tags:

Teen & Young Adult > Historical Fiction > United States > 20th Century

10. AFTER: The Battle Has Just Begun
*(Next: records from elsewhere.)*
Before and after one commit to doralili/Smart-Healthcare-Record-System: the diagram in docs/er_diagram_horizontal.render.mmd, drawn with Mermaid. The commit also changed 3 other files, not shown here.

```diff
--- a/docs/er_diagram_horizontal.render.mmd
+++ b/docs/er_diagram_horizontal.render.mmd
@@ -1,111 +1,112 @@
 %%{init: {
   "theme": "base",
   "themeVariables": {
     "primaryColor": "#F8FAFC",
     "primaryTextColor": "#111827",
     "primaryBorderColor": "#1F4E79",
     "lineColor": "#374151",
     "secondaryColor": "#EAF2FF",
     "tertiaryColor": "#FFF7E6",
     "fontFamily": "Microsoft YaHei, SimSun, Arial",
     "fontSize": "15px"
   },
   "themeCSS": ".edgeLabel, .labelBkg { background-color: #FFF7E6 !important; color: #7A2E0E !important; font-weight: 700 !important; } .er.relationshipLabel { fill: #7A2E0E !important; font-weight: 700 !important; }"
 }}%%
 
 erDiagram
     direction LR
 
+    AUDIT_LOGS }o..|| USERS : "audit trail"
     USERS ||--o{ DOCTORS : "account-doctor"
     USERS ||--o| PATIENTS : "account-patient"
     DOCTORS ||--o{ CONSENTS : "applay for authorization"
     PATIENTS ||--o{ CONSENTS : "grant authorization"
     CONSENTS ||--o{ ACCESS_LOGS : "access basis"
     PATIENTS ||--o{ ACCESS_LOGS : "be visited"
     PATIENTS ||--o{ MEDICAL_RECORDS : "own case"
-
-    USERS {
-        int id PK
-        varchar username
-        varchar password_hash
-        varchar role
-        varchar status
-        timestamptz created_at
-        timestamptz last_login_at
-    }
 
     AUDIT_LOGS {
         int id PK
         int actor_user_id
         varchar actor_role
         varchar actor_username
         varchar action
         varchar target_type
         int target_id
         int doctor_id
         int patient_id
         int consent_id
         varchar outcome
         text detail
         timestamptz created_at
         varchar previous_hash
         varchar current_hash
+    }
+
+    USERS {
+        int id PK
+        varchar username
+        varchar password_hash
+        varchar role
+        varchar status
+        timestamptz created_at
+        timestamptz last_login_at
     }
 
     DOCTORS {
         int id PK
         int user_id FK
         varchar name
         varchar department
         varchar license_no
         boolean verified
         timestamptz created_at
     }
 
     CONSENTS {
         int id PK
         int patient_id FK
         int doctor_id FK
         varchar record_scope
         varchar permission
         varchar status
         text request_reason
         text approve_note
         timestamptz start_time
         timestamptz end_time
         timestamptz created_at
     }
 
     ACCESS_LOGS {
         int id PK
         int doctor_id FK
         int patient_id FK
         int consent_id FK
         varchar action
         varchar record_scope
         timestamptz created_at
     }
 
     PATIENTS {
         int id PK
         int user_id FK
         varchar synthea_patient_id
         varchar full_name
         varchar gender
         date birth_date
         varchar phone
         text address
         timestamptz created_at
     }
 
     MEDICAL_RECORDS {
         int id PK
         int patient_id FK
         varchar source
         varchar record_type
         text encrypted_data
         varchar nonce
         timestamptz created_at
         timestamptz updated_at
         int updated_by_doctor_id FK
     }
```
by: R.J. BelleShawna GrahamHelen Gerth Mahi
Release date: Mar 06, 2016
Number of Pages: 140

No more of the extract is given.